(Directions for this task): Beneath this task are records; count the lines among them that contain the word "radius" and answer with the number only.

[Source material]

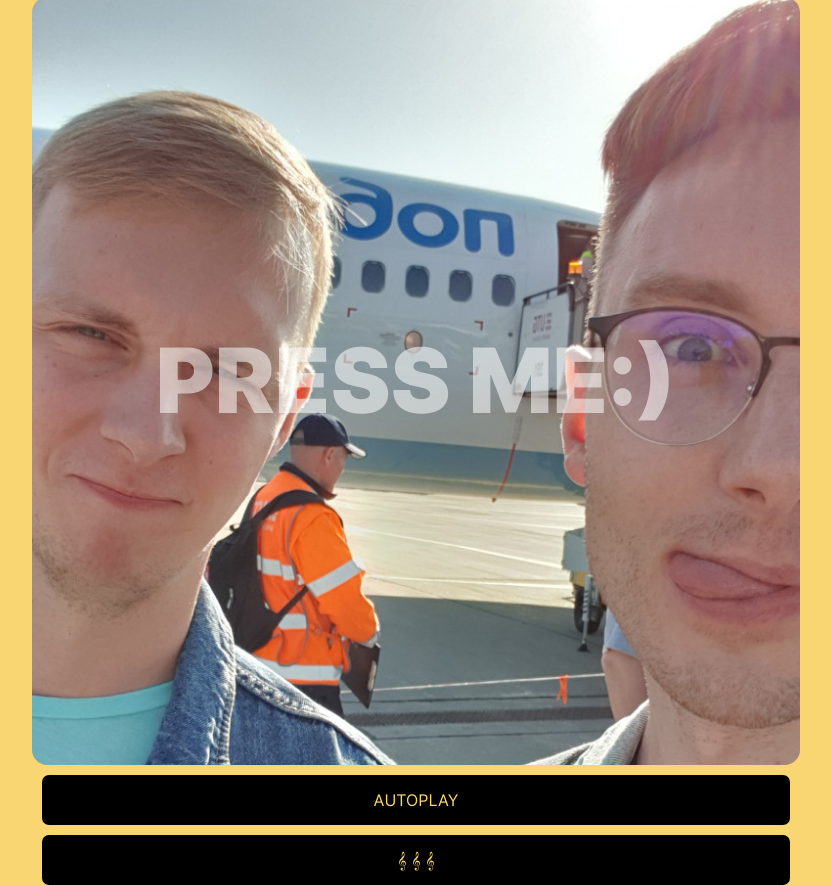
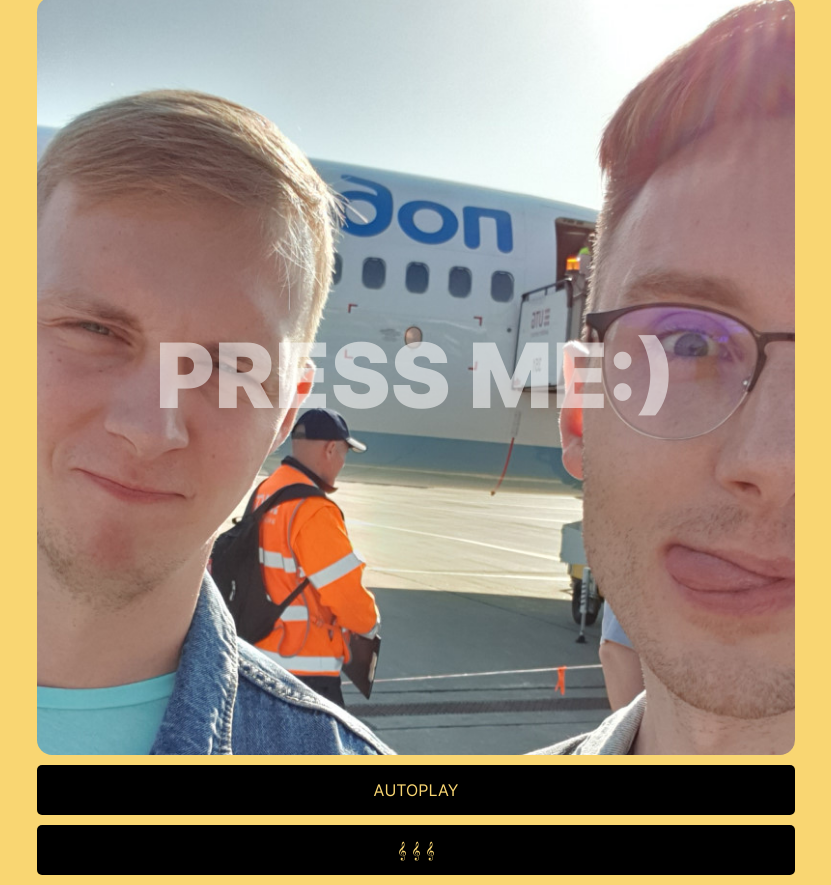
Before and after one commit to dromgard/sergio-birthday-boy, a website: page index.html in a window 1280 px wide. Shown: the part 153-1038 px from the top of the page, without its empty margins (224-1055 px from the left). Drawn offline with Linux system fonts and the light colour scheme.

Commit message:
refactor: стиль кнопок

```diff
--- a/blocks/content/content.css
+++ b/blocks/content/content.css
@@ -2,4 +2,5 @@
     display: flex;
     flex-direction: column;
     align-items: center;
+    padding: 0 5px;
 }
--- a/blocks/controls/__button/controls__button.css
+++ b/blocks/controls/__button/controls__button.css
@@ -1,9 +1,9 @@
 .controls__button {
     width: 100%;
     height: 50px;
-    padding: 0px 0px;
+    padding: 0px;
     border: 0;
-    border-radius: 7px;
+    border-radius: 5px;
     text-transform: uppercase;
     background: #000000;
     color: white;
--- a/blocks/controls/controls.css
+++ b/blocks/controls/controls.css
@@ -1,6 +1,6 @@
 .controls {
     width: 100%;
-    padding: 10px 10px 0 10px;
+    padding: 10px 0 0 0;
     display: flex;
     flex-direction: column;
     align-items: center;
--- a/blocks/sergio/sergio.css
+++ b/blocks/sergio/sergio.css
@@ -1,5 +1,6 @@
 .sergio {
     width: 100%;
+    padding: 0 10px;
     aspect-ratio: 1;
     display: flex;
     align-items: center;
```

[/Source material]

(Completed task): 2